Copyright: © 2016 Kornah B, et al. This is an open-access article distributed under the terms of the Creative Commons Attribution License, which permits unrestricted use, distribution, and reproduction in any medium, provided the original author and source are credited.

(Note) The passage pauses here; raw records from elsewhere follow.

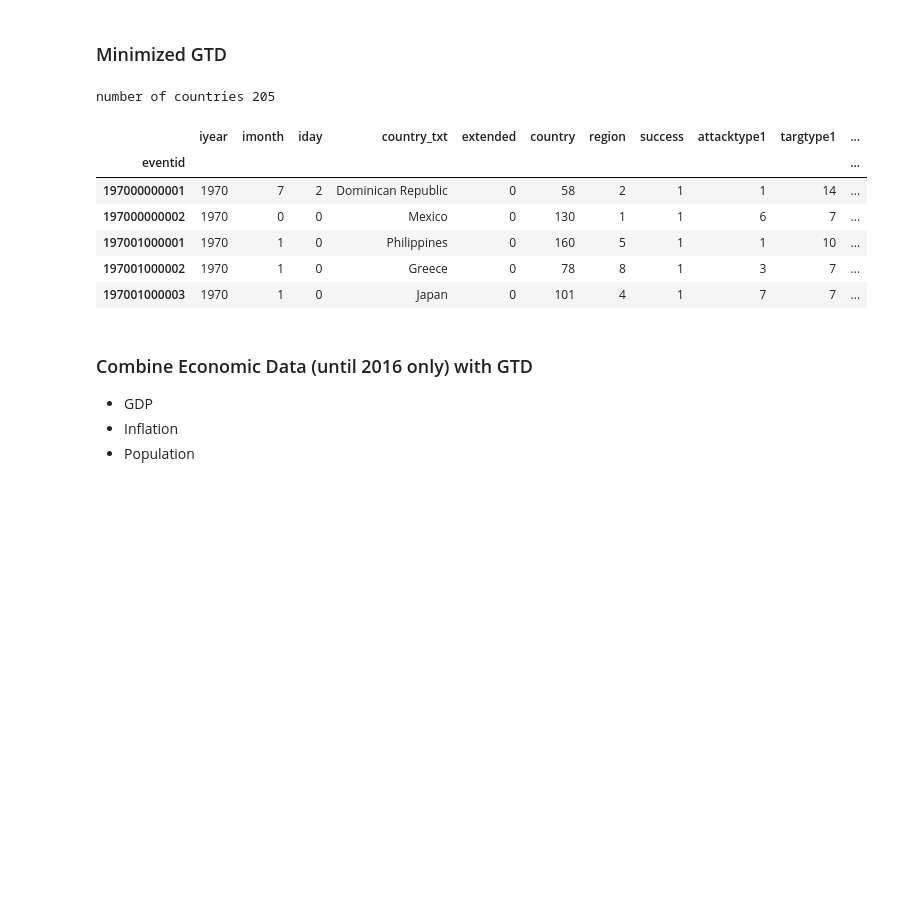
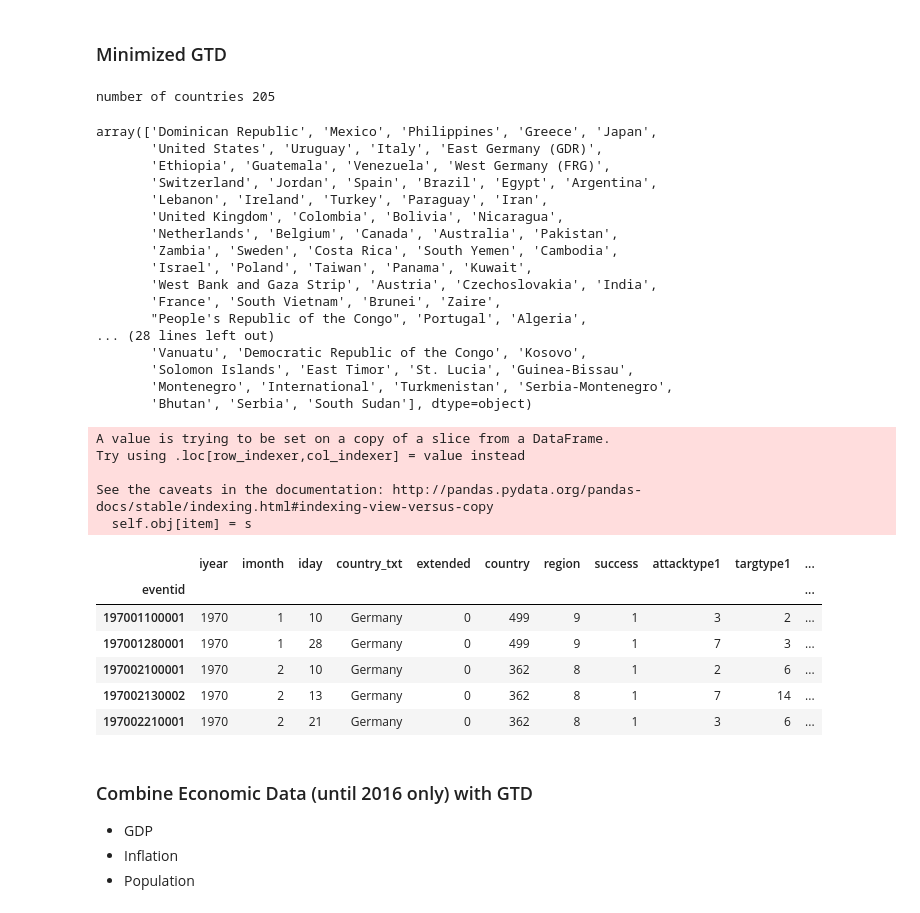
Before and after one commit to MagpantayAT/CS297.1-Final-Project, a Jupyter notebook: economic-terrorism-data.ipynb, the cells around one changed output. Cells and saved outputs as stored; diff of their text form; code cells hidden in the pictures; blank space fills up the shorter version.

```diff
--- a/economic-terrorism-data.ipynb
+++ b/economic-terrorism-data.ipynb
@@ -28,15 +28,46 @@ gtd = df[minified_cols]
 
 print("number of countries", len(gtd.country_txt.unique()))
 gtd.head(5)
+
+gtd.country_txt.unique()
 # %% [output]
 number of countries 205
-|  | iyear | imonth | iday | country_txt | extended | country | region | success | attacktype1 | targtype1 | ... |
-| eventid |  |  |  |  |  |  |  |  |  |  | ... |
-| 197000000001 | 1970 | 7 | 2 | Dominican Republic | 0 | 58 | 2 | 1 | 1 | 14 | ... |
-| 197000000002 | 1970 | 0 | 0 | Mexico | 0 | 130 | 1 | 1 | 6 | 7 | ... |
-| 197001000001 | 1970 | 1 | 0 | Philippines | 0 | 160 | 5 | 1 | 1 | 10 | ... |
-| 197001000002 | 1970 | 1 | 0 | Greece | 0 | 78 | 8 | 1 | 3 | 7 | ... |
-| 197001000003 | 1970 | 1 | 0 | Japan | 0 | 101 | 4 | 1 | 7 | 7 | ... |
+array(['Dominican Republic', 'Mexico', 'Philippines', 'Greece', 'Japan',
+       'United States', 'Uruguay', 'Italy', 'East Germany (GDR)',
+       'Ethiopia', 'Guatemala', 'Venezuela', 'West Germany (FRG)',
+       'Switzerland', 'Jordan', 'Spain', 'Brazil', 'Egypt', 'Argentina',
+       'Lebanon', 'Ireland', 'Turkey', 'Paraguay', 'Iran',
+       'United Kingdom', 'Colombia', 'Bolivia', 'Nicaragua',
+       'Netherlands', 'Belgium', 'Canada', 'Australia', 'Pakistan',
+       'Zambia', 'Sweden', 'Costa Rica', 'South Yemen', 'Cambodia',
+       'Israel', 'Poland', 'Taiwan', 'Panama', 'Kuwait',
+       'West Bank and Gaza Strip', 'Austria', 'Czechoslovakia', 'India',
+       'France', 'South Vietnam', 'Brunei', 'Zaire',
+       "People's Republic of the Congo", 'Portugal', 'Algeria',
+... (28 lines left out)
+       'Vanuatu', 'Democratic Republic of the Congo', 'Kosovo',
+       'Solomon Islands', 'East Timor', 'St. Lucia', 'Guinea-Bissau',
+       'Montenegro', 'International', 'Turkmenistan', 'Serbia-Montenegro',
+       'Bhutan', 'Serbia', 'South Sudan'], dtype=object)
+# %%
+# convert East and West Germany to Germany only
+gtd.at[gtd[gtd['country_txt'] == 'East Germany (GDR)'].index, 'country_txt'] = 'Germany'
+gtd.at[gtd[gtd['country_txt'] == 'West Germany (FRG)'].index, 'country_txt'] = 'Germany'
+
+gtd[gtd['country_txt'] == 'Germany'].head(5)
+# %% [output]
+A value is trying to be set on a copy of a slice from a DataFrame.
+Try using .loc[row_indexer,col_indexer] = value instead
+
+See the caveats in the documentation: http://pandas.pydata.org/pandas-docs/stable/indexing.html#indexing-view-versus-copy
+  self.obj[item] = s
+|  | iyear | imonth | iday | country_txt | extended | country | region | success | attacktype1 | targtype1 | ... |
+| eventid |  |  |  |  |  |  |  |  |  |  | ... |
+| 197001100001 | 1970 | 1 | 10 | Germany | 0 | 499 | 9 | 1 | 3 | 2 | ... |
+| 197001280001 | 1970 | 1 | 28 | Germany | 0 | 499 | 9 | 1 | 7 | 3 | ... |
+| 197002100001 | 1970 | 2 | 10 | Germany | 0 | 362 | 8 | 1 | 2 | 6 | ... |
+| 197002130002 | 1970 | 2 | 13 | Germany | 0 | 362 | 8 | 1 | 7 | 14 | ... |
+| 197002210001 | 1970 | 2 | 21 | Germany | 0 | 362 | 8 | 1 | 3 | 6 | ... |
 # %% [markdown]
 ### Combine Economic Data (until 2016 only) with GTD
 - GDP
```
Also changed, not shown: parts of 2 cells of this notebook, 1 other file.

Aim: Pathologic fractures occur as a result of weakening of the mechanical properties of bone. There are many conditions, which lead to bone softening. There are neoplastic and non-neoplastic diseases that cause pathologic fractures. The aim is to evaluate and to highlight on value of prophylactic fixation of impending fractures in abnormal bone situation to prevent occurrence of pathological fracture and its complications. Patients and methods: Between 2003 and 2009, study on forty-nine patient (35 females and 14 males) between the age of 20 and 65 years with an average age of 49.9 years with expected possibility of fractures of lower extremities. The entire patient with fractures risks prophylactic fixation has done. Different types of fixation either surface plating (dynamic hip screws), medullary (Gamma nails or locking nail) or external fixation in cases unsuitable for surgery was used according to the type and the site of the deformity in combination of management of primary condition. Results: Most patients had significant relief of pain. 35 (71.5%) of patients with impending fracture were ambulatory after therapy and able to walk outdoor while 10 (20.5%) of patients could walk inside door. Three patients (6%) using wheel chair, and they were on renal dialysis. Only one patient (2%) was not able to walk, and he was not cooperative for unknown reason. The mean duration of hospitalization was 21 days (range from 7 to 35 days). That time included preoperative period of investigation and preparation and post-operative surgery and rehabilitation. Discussion: Pathological fractures create a serious morbidity in patients with bone disease. Orthopedic surgeons who look after patients with skeletal lesions should focus on proactive treatments designed to prevent pathologic fractures before they occur. Prophylactic fixations have decreased morbidity compared with patient's sustained fractures before fixation. Conclusion: Surgical fixation of fractures in weight-bearing long bones with impending fractures provides pain relief, and a functionally stable and durable construct. It helps early an ambulation and prevents fracture's complication. It allows independent function and avoids irretrievable catastrophes.